Apparently, Cuban was a natural behind the counter as he took orders, served up treats, and even made some Blizzards for customers: "He caught right on," Cuban's fellow Dairy Queen employee, Sharon West, told The Dallas Morning News. "He is a fast learner." 

Clearly, Cuban learned his lesson and worked hard at Dairy Queen, lest you think the billionaire is above serving burgers and fries.

The band No Doubt formed at Dairy Queen

When you think of Dairy Queen you might not think of a pop-punk band from the 1990s, but as it turns out, the band No Doubt formed at a Dairy Queen.

Former No Doubt band member John Spence actually helped launch the band in a pretty fascinating location. According to Interview Magazine, while Spence, Gwen Stefani and her brother, Eric, were working at their local Dairy Queen in Orange, California, they decided to start a band. Specifically, while they were whipping up chocolate-dipped cones in 1986, they decided to get serious about music. 

That's pretty cool, and Stefani even revealed Dairy Queen was a pretty important job for her for another reason. In an interview with Marie Claire, Stefani revealed she made her first dollar "Working at Dairy Queen." With that, Stefani proved once and for all that celebrities really are just like us. Of course, not everyone forms a world-famous band at their first real job, but you get the point.

This is why Dairy Queen serves their blizzards upside down

If you've ever ordered a Blizzard from a Dairy Queen, odds are you've gotten it handed to you upside down. And there's a reason for that. Dairy Queen itself claims that the Blizzard is different than your typical frozen dessert, saying, "We do things differently here. We defy gravity" (via Food & Wine). So, in order to prove to customers that their Blizzards really do defy gravity, and are so thick and creamy, most Dairy Queen workers will serve you your Blizzard upside down, or it's free. The key word there being most.

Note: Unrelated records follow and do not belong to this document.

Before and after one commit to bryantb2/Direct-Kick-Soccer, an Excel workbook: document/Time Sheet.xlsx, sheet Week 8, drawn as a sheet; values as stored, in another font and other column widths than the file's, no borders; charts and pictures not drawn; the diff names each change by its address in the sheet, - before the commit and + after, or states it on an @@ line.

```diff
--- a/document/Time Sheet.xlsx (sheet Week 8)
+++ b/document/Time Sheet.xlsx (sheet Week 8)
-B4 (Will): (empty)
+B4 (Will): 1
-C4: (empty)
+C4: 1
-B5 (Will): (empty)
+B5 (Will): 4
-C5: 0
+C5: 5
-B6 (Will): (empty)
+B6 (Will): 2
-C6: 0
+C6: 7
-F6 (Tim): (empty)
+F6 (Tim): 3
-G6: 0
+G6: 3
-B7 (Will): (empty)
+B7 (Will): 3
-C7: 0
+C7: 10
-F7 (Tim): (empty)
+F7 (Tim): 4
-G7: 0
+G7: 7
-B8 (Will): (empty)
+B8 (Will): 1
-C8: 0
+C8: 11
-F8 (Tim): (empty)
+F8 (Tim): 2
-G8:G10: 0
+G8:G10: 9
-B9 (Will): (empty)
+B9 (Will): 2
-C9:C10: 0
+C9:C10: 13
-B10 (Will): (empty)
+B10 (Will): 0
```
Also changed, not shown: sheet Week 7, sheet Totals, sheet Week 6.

According to the Diary Queen website, not every Dairy Queen will give you your Blizzard for free if it's not served upside down. "The independent franchise owner of each restaurant decides whether the Blizzard Treats in their location will be served upside down, and if they participate in the 'Upside Down or the Next One's Free' promotion," the website states. So, before you get too excited about this possibility and order a Blizzard while expecting a fancy upside down trick, make sure that location participates in the promotion. Otherwise, you'll just be disappointed.